## [WHAT YOU NEED TO DO]
Reproduce every line of the data, exactly and without its pictures.
+-------+
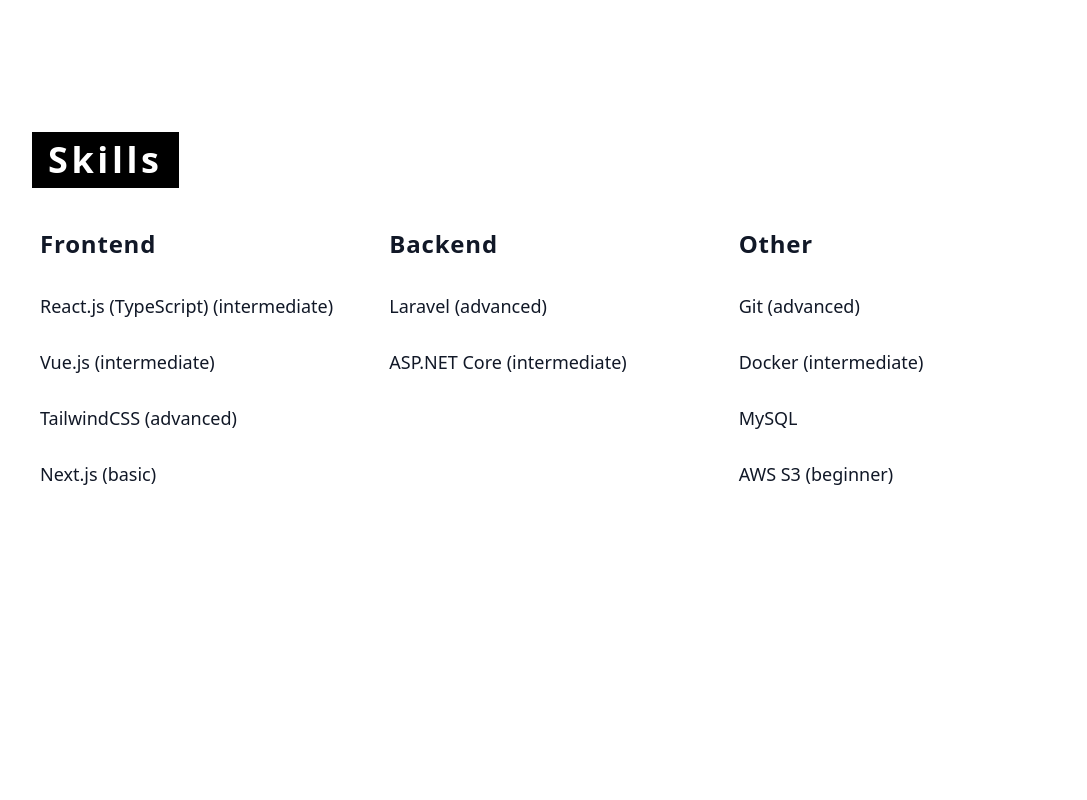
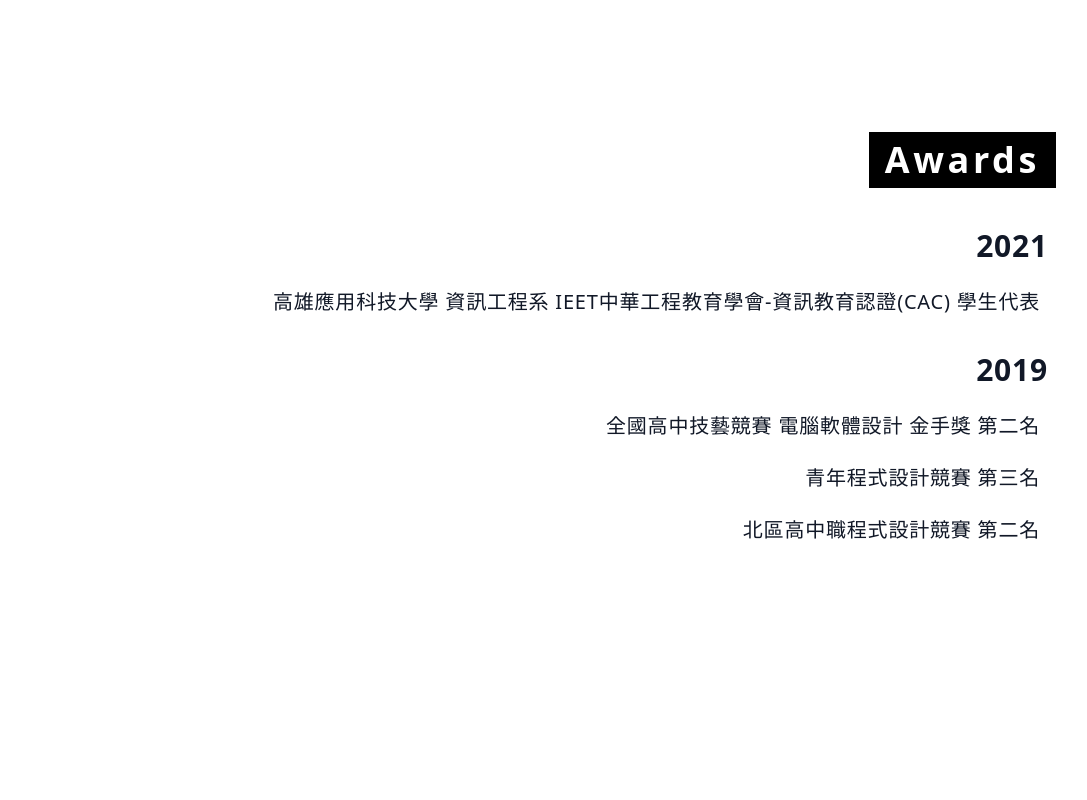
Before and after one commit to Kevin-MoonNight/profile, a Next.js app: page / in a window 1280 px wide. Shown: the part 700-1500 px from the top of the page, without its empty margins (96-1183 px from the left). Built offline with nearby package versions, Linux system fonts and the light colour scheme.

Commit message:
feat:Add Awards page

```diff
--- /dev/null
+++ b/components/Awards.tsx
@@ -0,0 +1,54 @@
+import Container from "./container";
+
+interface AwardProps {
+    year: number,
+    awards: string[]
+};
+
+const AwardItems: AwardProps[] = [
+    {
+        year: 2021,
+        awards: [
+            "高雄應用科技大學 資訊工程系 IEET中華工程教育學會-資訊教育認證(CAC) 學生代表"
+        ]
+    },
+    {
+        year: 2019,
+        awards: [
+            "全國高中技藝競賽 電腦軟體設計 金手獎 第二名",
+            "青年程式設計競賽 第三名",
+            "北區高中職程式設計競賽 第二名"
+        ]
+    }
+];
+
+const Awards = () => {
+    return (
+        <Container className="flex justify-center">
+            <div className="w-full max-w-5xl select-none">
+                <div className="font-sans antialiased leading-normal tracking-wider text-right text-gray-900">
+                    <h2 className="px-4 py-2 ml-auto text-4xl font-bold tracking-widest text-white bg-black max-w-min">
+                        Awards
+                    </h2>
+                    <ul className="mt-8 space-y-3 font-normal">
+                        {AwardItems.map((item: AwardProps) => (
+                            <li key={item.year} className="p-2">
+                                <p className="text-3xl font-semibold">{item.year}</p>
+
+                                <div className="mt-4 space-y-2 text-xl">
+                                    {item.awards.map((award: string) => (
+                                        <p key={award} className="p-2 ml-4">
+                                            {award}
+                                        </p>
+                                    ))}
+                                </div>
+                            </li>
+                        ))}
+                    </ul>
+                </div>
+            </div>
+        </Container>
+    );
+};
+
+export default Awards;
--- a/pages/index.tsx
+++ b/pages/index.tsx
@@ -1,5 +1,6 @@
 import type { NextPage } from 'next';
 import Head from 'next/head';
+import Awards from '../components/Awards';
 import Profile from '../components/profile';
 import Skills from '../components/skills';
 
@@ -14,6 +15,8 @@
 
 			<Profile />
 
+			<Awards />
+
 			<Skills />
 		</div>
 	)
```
+-------+
## [RESULT OF THIS EXERCISE]
Before and after one commit to Kevin-MoonNight/profile, a Next.js app: page / in a window 1280 px wide. Shown: the part 700-1500 px from the top of the page, without its empty margins (96-1183 px from the left). Built offline with nearby package versions, Linux system fonts and the light colour scheme.

Commit message:
feat:Add Awards page

```diff
--- /dev/null
+++ b/components/Awards.tsx
@@ -0,0 +1,54 @@
+import Container from "./container";
+
+interface AwardProps {
+    year: number,
+    awards: string[]
+};
+
+const AwardItems: AwardProps[] = [
+    {
+        year: 2021,
+        awards: [
+            "高雄應用科技大學 資訊工程系 IEET中華工程教育學會-資訊教育認證(CAC) 學生代表"
+        ]
+    },
+    {
+        year: 2019,
+        awards: [
+            "全國高中技藝競賽 電腦軟體設計 金手獎 第二名",
+            "青年程式設計競賽 第三名",
+            "北區高中職程式設計競賽 第二名"
+        ]
+    }
+];
+
+const Awards = () => {
+    return (
+        <Container className="flex justify-center">
+            <div className="w-full max-w-5xl select-none">
+                <div className="font-sans antialiased leading-normal tracking-wider text-right text-gray-900">
+                    <h2 className="px-4 py-2 ml-auto text-4xl font-bold tracking-widest text-white bg-black max-w-min">
+                        Awards
+                    </h2>
+                    <ul className="mt-8 space-y-3 font-normal">
+                        {AwardItems.map((item: AwardProps) => (
+                            <li key={item.year} className="p-2">
+                                <p className="text-3xl font-semibold">{item.year}</p>
+
+                                <div className="mt-4 space-y-2 text-xl">
+                                    {item.awards.map((award: string) => (
+                                        <p key={award} className="p-2 ml-4">
+                                            {award}
+                                        </p>
+                                    ))}
+                                </div>
+                            </li>
+                        ))}
+                    </ul>
+                </div>
+            </div>
+        </Container>
+    );
+};
+
+export default Awards;
--- a/pages/index.tsx
+++ b/pages/index.tsx
@@ -1,5 +1,6 @@
 import type { NextPage } from 'next';
 import Head from 'next/head';
+import Awards from '../components/Awards';
 import Profile from '../components/profile';
 import Skills from '../components/skills';
 
@@ -14,6 +15,8 @@
 
 			<Profile />
 
+			<Awards />
+
 			<Skills />
 		</div>
 	)
```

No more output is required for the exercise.